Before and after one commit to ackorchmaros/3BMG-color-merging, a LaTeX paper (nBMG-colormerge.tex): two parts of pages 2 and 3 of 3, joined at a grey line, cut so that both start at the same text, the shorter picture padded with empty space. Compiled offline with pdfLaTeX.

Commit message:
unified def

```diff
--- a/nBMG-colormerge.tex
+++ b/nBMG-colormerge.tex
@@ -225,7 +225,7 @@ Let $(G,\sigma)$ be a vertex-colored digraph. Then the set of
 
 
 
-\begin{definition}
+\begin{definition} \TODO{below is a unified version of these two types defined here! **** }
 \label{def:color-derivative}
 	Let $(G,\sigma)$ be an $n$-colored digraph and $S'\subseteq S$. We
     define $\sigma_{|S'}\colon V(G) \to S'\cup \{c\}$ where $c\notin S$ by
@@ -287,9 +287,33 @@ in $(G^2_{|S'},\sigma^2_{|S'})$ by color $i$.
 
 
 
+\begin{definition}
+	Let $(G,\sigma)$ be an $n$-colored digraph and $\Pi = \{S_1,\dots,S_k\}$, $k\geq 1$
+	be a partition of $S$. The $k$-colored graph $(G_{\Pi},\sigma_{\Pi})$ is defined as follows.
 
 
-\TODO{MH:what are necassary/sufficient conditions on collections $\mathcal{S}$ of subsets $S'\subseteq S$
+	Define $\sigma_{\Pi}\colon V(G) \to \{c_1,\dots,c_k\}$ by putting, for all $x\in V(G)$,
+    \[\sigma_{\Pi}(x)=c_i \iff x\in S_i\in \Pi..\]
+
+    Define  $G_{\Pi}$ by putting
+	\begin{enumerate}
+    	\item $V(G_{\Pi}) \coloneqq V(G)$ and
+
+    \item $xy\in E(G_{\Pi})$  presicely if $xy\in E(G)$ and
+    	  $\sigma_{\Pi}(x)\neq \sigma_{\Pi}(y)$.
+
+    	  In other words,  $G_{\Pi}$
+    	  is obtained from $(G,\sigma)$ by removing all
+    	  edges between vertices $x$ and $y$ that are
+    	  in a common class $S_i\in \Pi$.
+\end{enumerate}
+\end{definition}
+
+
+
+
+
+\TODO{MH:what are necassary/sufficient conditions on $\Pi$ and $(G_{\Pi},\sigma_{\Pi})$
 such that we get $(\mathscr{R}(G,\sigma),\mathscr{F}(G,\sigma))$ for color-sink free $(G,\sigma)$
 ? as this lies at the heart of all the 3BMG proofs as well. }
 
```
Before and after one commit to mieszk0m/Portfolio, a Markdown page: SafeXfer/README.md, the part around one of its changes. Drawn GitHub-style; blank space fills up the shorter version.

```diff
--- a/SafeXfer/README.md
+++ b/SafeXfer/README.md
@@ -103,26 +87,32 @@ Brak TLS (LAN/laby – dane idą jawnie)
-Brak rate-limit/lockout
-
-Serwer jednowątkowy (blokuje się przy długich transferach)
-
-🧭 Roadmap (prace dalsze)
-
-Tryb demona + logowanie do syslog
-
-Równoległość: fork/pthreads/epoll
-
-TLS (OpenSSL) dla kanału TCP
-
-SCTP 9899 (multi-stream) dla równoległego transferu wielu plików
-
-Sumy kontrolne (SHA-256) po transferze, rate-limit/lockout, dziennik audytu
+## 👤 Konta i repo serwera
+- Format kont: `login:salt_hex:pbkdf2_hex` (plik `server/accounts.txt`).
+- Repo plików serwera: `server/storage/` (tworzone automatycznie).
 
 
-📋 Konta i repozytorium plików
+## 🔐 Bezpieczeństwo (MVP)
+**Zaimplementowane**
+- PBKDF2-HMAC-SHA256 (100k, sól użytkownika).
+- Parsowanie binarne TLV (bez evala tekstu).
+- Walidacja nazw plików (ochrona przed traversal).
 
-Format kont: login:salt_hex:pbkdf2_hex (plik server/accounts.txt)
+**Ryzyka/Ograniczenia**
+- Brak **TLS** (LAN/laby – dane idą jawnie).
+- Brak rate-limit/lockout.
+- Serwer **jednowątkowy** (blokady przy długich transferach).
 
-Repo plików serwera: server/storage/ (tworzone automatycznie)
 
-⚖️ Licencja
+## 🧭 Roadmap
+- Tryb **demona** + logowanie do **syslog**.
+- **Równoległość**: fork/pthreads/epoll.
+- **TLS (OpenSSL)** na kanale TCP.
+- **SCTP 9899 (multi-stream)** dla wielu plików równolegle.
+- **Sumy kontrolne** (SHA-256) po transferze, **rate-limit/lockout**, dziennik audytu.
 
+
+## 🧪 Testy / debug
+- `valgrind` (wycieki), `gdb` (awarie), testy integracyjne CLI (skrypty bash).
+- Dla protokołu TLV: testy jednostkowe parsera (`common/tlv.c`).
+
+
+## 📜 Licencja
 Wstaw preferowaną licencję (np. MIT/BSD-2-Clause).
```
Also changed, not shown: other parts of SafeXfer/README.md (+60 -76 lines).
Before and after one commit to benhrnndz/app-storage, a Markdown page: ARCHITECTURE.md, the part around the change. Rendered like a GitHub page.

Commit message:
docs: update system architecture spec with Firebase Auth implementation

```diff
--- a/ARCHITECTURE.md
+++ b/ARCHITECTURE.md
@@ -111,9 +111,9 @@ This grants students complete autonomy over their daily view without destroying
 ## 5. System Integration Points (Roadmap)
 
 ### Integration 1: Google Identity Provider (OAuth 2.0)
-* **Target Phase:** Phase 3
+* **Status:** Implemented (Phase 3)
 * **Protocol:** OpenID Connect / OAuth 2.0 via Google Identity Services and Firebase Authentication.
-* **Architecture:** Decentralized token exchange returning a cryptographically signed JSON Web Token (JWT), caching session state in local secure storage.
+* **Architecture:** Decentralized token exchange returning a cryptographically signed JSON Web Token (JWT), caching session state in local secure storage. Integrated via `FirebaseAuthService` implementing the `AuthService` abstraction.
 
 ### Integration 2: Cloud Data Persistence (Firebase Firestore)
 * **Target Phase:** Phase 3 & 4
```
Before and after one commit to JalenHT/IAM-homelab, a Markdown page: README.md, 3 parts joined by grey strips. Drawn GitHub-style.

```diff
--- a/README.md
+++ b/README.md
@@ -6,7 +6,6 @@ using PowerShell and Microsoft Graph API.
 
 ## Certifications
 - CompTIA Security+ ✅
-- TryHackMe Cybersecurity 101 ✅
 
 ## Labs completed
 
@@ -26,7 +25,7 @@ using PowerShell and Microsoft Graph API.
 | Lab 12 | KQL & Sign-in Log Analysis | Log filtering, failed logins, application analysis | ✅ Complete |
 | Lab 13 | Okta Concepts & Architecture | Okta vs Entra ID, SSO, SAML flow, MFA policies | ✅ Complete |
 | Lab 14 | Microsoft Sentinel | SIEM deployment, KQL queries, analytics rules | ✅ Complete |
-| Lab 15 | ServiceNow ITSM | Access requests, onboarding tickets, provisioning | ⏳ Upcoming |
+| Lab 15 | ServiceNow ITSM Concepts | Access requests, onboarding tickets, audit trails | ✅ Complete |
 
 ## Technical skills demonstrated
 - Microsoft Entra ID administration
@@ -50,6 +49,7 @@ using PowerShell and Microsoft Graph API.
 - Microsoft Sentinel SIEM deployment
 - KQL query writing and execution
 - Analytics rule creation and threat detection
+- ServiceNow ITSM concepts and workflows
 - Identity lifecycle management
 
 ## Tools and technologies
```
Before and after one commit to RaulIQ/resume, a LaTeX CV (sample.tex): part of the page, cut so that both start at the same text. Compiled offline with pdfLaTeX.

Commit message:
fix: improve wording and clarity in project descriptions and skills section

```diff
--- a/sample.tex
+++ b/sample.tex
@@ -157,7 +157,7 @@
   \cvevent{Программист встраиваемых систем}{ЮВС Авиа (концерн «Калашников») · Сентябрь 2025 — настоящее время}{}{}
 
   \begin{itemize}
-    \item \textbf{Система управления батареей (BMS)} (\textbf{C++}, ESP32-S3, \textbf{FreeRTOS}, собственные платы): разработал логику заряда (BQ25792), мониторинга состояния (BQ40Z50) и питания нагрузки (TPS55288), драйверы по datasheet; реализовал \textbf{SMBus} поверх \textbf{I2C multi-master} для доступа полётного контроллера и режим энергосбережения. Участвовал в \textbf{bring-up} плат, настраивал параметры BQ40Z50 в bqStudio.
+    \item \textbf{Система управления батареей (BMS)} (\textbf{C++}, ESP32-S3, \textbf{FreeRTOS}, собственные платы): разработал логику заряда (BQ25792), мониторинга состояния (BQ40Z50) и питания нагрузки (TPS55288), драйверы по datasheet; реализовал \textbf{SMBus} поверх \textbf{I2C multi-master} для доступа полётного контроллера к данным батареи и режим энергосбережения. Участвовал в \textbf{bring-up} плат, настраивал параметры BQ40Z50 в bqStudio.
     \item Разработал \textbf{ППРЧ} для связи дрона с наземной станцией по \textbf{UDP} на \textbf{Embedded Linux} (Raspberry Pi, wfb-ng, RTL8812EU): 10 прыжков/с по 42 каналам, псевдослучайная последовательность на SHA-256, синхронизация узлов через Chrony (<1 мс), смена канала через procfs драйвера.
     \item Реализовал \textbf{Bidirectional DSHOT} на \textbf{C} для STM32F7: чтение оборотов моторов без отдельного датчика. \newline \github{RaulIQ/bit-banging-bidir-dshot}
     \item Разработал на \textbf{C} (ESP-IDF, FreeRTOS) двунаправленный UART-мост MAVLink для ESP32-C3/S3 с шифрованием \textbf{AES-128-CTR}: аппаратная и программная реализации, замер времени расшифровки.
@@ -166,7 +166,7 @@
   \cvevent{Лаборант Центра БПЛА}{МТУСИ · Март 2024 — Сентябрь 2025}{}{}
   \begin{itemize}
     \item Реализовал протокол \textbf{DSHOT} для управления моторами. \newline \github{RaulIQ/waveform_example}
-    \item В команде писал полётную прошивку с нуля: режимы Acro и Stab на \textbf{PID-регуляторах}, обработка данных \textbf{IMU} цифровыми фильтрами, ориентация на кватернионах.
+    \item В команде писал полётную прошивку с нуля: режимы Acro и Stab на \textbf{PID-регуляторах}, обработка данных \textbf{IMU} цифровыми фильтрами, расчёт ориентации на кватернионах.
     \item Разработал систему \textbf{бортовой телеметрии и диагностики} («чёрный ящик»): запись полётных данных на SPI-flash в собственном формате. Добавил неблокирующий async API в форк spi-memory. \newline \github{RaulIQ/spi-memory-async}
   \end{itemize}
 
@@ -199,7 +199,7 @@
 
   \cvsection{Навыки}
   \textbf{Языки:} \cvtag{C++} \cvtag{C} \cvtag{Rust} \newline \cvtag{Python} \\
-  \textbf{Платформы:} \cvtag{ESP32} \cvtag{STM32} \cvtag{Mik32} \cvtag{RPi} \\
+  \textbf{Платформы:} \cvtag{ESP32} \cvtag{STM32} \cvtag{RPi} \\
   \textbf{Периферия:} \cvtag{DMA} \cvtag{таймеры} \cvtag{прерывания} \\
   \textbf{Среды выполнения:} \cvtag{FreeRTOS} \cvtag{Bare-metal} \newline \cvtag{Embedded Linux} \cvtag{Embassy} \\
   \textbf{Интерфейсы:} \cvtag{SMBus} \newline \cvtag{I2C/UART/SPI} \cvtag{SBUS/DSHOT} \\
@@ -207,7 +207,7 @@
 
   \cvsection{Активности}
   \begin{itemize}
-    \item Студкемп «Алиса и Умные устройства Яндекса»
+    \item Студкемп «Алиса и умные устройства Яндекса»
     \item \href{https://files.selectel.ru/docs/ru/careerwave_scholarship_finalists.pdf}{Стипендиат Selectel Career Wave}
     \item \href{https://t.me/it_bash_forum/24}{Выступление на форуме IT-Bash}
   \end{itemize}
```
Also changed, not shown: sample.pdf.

============

> [PROBLEM TO WORK ON]: Say how many lines in the data hold the string "Drawn". No other content should accompany the number.

> [EXERCISE SOLUTION]: 2